It does make sense, however, if the White House really isn't committed to a policy battle over immigration reform – any more than it’s really committed to banning transgender people from serving in the military. The Pentagon has ignored the White House's transgender ban, which the president rolled out on Twitter last week, but has done little since to try to make his threat a reality.
Another new White House initiative appears to involve using the Justice Department to make sure that white people aren’t being discriminated against in college admissions. The New York Times reported on Wednesday that it had obtained a White House document outlining a plan to investigate and possibly launch litigation targeting colleges and universities engaged in “race-based discrimination.”
Sarah Huckabee Sanders, a White House spokeswoman, dismissed the Times story, saying the Justice Department is always interested in monitoring discrimination claims.
Regardless of how vigorously the White House winds up investigating discrimination against white people, the thread linking that effort to the transgender ban and the new immigration bill is that all three involve direct appeals to a core part of Trump’s electoral base: blue-collar, white workers who believe their livelihoods are threatened by immigrants, by a society that favors people of color, and by a culture overly invested in ensuring diversity in public institutions like the military.
The president is the steward of a White House under siege right now, mired in wide-ranging investigations of possible 2016 campaign collusion with the Russian government, the business dealings of Trump's son-in-law Jared Kushner, and Trump’s own financial ties to Russia. The White House has little to show thus far in the form of legislative accomplishments, and Team Trump routinely looks more like a television sitcom rather than the command center of the federal government.
Trump, as I’ve argued in this space before, isn’t overly concerned about legislative outcomes like a new health-care bill or a new immigration bill. He cares more about “winning” and about cultivating his own image, and he defines both of those things in his own special way –- hence his willingness to pop off randomly with new proposals when he feels attacked or he’s worried about falling behind.
Trump is willing to be polarizing in the same way that Sean Spicer, Kellyanne Conway, Steve Bannon and Stephen Miller were and are polarizing: They are primarily in this thing for the battle, party and public be damned.
So don’t be surprised that Trump, Miller, and the rest of the White House are willing to push an incendiary immigration proposal into a legislative black hole at a time when their administration has so much else at stake.

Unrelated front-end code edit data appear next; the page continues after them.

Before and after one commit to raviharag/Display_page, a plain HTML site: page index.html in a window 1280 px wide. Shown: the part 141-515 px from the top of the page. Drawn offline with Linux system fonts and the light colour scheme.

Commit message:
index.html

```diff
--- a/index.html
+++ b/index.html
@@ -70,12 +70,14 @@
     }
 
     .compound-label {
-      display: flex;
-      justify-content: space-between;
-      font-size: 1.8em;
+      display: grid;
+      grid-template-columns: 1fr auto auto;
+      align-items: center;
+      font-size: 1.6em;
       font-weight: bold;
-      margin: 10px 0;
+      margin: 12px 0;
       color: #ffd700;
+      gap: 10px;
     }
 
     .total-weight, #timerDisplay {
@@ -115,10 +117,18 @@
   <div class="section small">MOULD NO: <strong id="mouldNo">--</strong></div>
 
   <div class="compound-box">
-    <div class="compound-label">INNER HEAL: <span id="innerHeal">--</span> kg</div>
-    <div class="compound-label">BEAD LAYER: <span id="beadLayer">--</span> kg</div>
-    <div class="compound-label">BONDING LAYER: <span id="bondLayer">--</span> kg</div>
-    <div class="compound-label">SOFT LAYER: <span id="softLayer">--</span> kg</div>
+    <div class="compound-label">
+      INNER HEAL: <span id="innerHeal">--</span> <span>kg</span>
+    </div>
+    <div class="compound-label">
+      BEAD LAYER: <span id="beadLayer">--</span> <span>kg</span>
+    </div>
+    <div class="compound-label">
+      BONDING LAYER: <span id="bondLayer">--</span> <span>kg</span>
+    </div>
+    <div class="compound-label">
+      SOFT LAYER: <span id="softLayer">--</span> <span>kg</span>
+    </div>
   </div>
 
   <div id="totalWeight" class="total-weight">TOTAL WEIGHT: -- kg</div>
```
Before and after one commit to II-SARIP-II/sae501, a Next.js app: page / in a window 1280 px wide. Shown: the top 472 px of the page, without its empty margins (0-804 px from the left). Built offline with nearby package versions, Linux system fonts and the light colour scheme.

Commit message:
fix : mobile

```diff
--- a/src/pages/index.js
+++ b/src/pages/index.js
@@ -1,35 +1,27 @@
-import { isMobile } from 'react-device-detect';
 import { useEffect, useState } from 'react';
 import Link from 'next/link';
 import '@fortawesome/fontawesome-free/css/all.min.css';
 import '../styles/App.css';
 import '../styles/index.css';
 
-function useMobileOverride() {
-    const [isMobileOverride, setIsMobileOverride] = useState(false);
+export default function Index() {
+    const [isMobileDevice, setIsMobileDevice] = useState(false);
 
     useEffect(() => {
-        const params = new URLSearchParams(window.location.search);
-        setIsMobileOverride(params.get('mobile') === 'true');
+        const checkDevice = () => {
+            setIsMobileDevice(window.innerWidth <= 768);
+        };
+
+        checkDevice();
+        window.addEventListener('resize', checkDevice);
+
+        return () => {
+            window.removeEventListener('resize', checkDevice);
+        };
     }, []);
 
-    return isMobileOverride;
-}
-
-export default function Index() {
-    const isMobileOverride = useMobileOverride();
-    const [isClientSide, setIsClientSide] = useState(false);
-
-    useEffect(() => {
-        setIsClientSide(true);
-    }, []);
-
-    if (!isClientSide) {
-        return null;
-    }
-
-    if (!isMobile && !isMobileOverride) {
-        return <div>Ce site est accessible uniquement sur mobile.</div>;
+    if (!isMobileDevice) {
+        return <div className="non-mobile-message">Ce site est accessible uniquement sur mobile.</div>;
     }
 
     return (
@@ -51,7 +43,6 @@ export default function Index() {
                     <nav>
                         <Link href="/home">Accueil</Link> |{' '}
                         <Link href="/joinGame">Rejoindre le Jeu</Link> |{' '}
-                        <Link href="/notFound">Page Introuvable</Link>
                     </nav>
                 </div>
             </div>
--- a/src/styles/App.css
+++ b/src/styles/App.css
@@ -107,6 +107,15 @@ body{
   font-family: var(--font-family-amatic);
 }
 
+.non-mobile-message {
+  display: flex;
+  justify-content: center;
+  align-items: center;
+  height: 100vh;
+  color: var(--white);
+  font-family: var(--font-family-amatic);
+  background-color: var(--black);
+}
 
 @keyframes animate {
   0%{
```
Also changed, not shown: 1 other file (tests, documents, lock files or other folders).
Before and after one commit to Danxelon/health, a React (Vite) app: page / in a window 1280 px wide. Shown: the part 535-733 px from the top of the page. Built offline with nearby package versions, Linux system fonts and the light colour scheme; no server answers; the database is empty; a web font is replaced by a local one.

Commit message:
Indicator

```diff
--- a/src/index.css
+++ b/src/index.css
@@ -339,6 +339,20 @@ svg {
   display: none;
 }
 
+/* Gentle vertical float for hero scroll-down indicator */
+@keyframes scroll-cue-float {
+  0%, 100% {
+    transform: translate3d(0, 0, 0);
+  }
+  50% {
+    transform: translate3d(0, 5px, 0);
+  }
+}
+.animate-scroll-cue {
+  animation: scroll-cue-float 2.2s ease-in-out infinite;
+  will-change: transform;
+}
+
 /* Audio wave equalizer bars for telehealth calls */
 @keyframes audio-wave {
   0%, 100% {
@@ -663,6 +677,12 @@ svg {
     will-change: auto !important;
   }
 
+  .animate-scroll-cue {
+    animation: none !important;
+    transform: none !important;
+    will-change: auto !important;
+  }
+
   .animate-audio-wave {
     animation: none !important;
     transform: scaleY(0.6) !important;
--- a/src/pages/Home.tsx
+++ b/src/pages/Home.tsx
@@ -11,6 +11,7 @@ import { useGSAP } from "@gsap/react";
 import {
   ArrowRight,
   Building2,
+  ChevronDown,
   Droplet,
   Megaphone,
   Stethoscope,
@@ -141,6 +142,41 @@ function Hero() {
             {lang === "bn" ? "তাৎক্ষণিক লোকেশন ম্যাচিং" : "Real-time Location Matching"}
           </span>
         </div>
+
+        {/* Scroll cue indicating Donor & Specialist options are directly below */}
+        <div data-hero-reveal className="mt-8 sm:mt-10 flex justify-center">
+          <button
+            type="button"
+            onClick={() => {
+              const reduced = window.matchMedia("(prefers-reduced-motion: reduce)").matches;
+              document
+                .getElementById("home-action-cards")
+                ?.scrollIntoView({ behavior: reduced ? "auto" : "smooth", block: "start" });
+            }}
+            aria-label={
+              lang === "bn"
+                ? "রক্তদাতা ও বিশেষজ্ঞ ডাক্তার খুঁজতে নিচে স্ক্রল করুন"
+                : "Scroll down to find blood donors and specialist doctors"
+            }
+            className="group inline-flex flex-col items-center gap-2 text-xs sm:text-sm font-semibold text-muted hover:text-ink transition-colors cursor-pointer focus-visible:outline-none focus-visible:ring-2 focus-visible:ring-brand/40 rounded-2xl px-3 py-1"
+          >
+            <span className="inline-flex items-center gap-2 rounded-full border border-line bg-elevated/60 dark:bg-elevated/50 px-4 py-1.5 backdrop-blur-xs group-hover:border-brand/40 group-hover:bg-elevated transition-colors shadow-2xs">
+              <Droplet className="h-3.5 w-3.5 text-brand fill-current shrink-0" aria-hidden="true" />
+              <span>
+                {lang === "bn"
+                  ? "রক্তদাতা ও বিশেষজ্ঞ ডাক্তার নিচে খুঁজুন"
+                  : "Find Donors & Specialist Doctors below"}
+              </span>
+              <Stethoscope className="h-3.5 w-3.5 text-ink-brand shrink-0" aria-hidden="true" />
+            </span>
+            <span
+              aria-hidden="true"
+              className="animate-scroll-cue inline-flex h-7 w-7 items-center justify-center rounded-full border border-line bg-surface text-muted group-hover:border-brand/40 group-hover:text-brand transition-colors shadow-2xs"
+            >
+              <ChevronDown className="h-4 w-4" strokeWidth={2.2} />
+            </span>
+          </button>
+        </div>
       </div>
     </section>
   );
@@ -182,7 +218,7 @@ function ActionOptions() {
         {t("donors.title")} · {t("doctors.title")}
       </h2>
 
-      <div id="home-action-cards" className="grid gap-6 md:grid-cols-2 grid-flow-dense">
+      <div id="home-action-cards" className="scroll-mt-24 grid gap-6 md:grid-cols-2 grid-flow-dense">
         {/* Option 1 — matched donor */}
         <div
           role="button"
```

It’s because these folks aren’t really about crafting sound public policy. They’re all about their base.
This column does not necessarily reflect the opinion of the editorial board or Bloomberg LP and its owners.
To contact the editor responsible for this story:
Jonathan Landman at firstname.lastname@example.org